Tuesday, January 27, 2009

University Endowments and Drastic Budget Cuts

Brandeis University is the most recent institution of higher education that has announced a major restructuring due to the global financial crisis. Brandeis announced today that they will be closing their art museum and selling their art collection, believed to be worth more than $300 million. Brandeis' actions follow other drastic budget cuts at wealthy schools such as Harvard, Dartmouth, Penn, etc.

Now, everyone certainly understands that these schools with large endowments have suffered large losses in their stock market investments. However, I'm sure many are wondering how and why this is leading to such large budget cuts, given that many still have very large endowments. To answer that, we have to understand how the annual operating budgets for these institutions are set. Basically, each year the universities draw a small percentage (often less than 5%) of their endowments for use in that year's annual operating budget. While this may be a small percentage of the endowment, it's actually a very large number in absolute dollars for a university with a mega-endowment. Therefore, at many endowment-rich institutions, the draw from the endowment represents a very large percentage of the annual operating budget.

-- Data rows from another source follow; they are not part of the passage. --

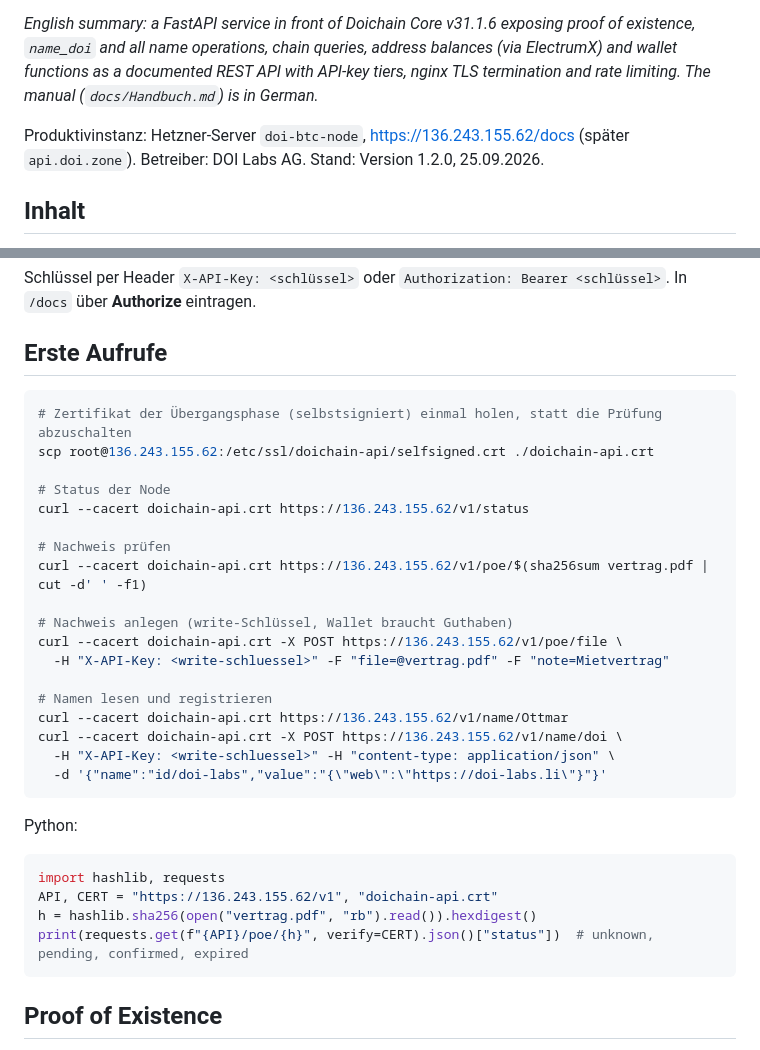
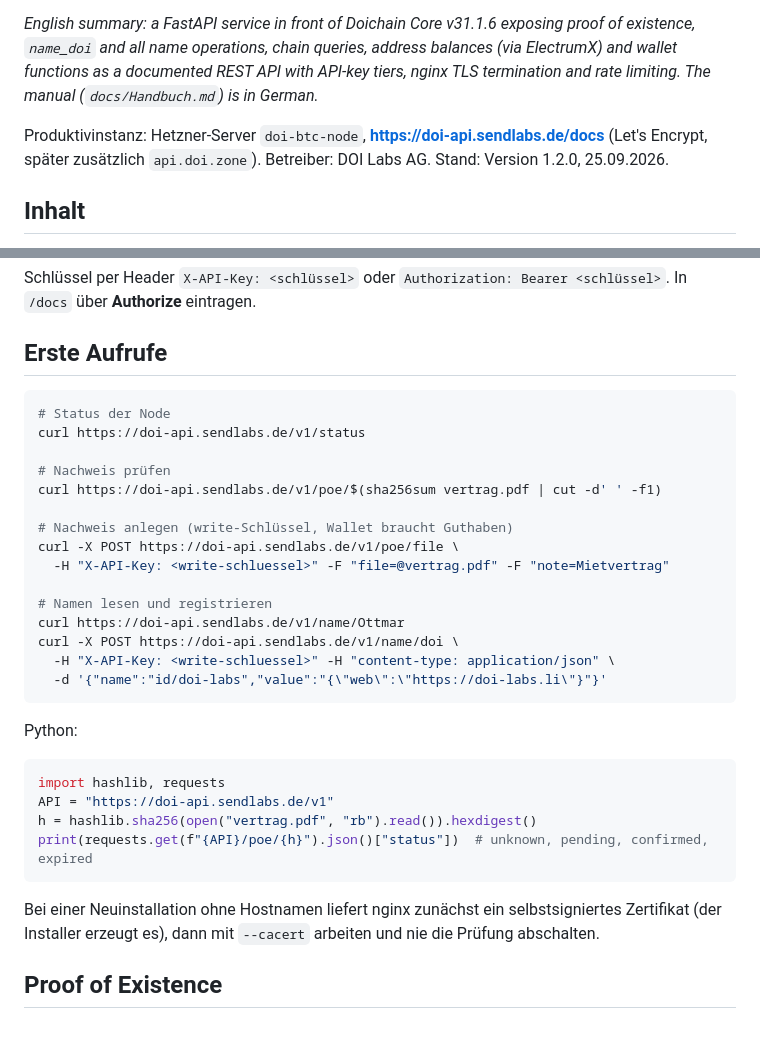
Before and after one commit to neubuot/doichain-api, a Markdown page: README.md, 2 parts joined by grey strips. Drawn GitHub-style.

Commit message:
Produktivadresse doi-api.sendlabs.de mit Let's Encrypt, Beispiele ohne --cacert, Handbuch-Kopie aktualisiert
Co-Authored-By: Claude Fable 5.1 <noreply@anthropic.com>

````diff
--- a/README.md
+++ b/README.md
@@ -10,8 +10,8 @@ Dokumentation (Swagger) unter `/docs`.
 as a documented REST API with API-key tiers, nginx TLS termination and rate limiting. The manual
 (`docs/Handbuch.md`) is in German.*
 
-Produktivinstanz: Hetzner-Server `doi-btc-node`, https://136.243.155.62/docs (später `api.doi.zone`).
-Betreiber: DOI Labs AG. Stand: Version 1.2.0, 25.09.2026.
+Produktivinstanz: Hetzner-Server `doi-btc-node`, **https://doi-api.sendlabs.de/docs** (Let's Encrypt, später
+zusätzlich `api.doi.zone`). Betreiber: DOI Labs AG. Stand: Version 1.2.0, 25.09.2026.
 
 ## Inhalt
 
@@ -154,22 +154,19 @@ Schlüssel per Header `X-API-Key: <schlüssel>` oder `Authorization: Bearer <sch
 ## Erste Aufrufe
 
 ```bash
-# Zertifikat der Übergangsphase (selbstsigniert) einmal holen, statt die Prüfung abzuschalten
-scp root@136.243.155.62:/etc/ssl/doichain-api/selfsigned.crt ./doichain-api.crt
-
 # Status der Node
-curl --cacert doichain-api.crt https://136.243.155.62/v1/status
+curl https://doi-api.sendlabs.de/v1/status
 
 # Nachweis prüfen
-curl --cacert doichain-api.crt https://136.243.155.62/v1/poe/$(sha256sum vertrag.pdf | cut -d' ' -f1)
+curl https://doi-api.sendlabs.de/v1/poe/$(sha256sum vertrag.pdf | cut -d' ' -f1)
 
 # Nachweis anlegen (write-Schlüssel, Wallet braucht Guthaben)
-curl --cacert doichain-api.crt -X POST https://136.243.155.62/v1/poe/file \
+curl -X POST https://doi-api.sendlabs.de/v1/poe/file \
   -H "X-API-Key: <write-schluessel>" -F "file=@vertrag.pdf" -F "note=Mietvertrag"
 
 # Namen lesen und registrieren
-curl --cacert doichain-api.crt https://136.243.155.62/v1/name/Ottmar
-curl --cacert doichain-api.crt -X POST https://136.243.155.62/v1/name/doi \
+curl https://doi-api.sendlabs.de/v1/name/Ottmar
+curl -X POST https://doi-api.sendlabs.de/v1/name/doi \
   -H "X-API-Key: <write-schluessel>" -H "content-type: application/json" \
   -d '{"name":"id/doi-labs","value":"{\"web\":\"https://doi-labs.li\"}"}'
 ```
@@ -178,10 +175,13 @@ Python:
 
 ```python
 import hashlib, requests
-API, CERT = "https://136.243.155.62/v1", "doichain-api.crt"
+API = "https://doi-api.sendlabs.de/v1"
 h = hashlib.sha256(open("vertrag.pdf", "rb").read()).hexdigest()
-print(requests.get(f"{API}/poe/{h}", verify=CERT).json()["status"])  # unknown, pending, confirmed, expired
+print(requests.get(f"{API}/poe/{h}").json()["status"])  # unknown, pending, confirmed, expired
 ```
+
+Bei einer Neuinstallation ohne Hostnamen liefert nginx zunächst ein selbstsigniertes Zertifikat (der Installer
+erzeugt es), dann mit `--cacert` arbeiten und nie die Prüfung abschalten.
 
 ## Proof of Existence
 
````
Also changed, not shown: docs/Handbuch.md (+20 -26 lines).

At Harvard, for instance, the institution depends on the endowment draw to fund roughly 35% of its annual operating budget. That percentage climbed over recent years, as the endowments at many top institutions grew substantially in value. Thus, when an endowment like this drops by 30-40% due to the stock market crash, then the annual operating budget takes a very, very large hit - perhaps more than 10% in many cases.

In sum, many higher education institutions, while seemingly not using much of their endowment each year, actually were becoming very dependent on their endowments to fund annual operations. Now, that economic model has come apart at the seams due to the equity market crash.

1 comment:

Bob said...

I understand your point. I would only point out that University endowments are professionally managed and most did not sustain 30%-40% losses in the recent downturn. Harvard, for example, lost about 21% according to published reports, implying a portfolio beta of around .5 or less. Still, Harvard's financial manager is under fire because Harvard did not understand that there was even that much risk in the portfolio.

University endowments, because they are a key source of operating funds, should be conservatively managed. Universities that had losses in their endowments of the same magnitude as the stock market losses were taking far too much risk. We can only hope they will learn from this experience.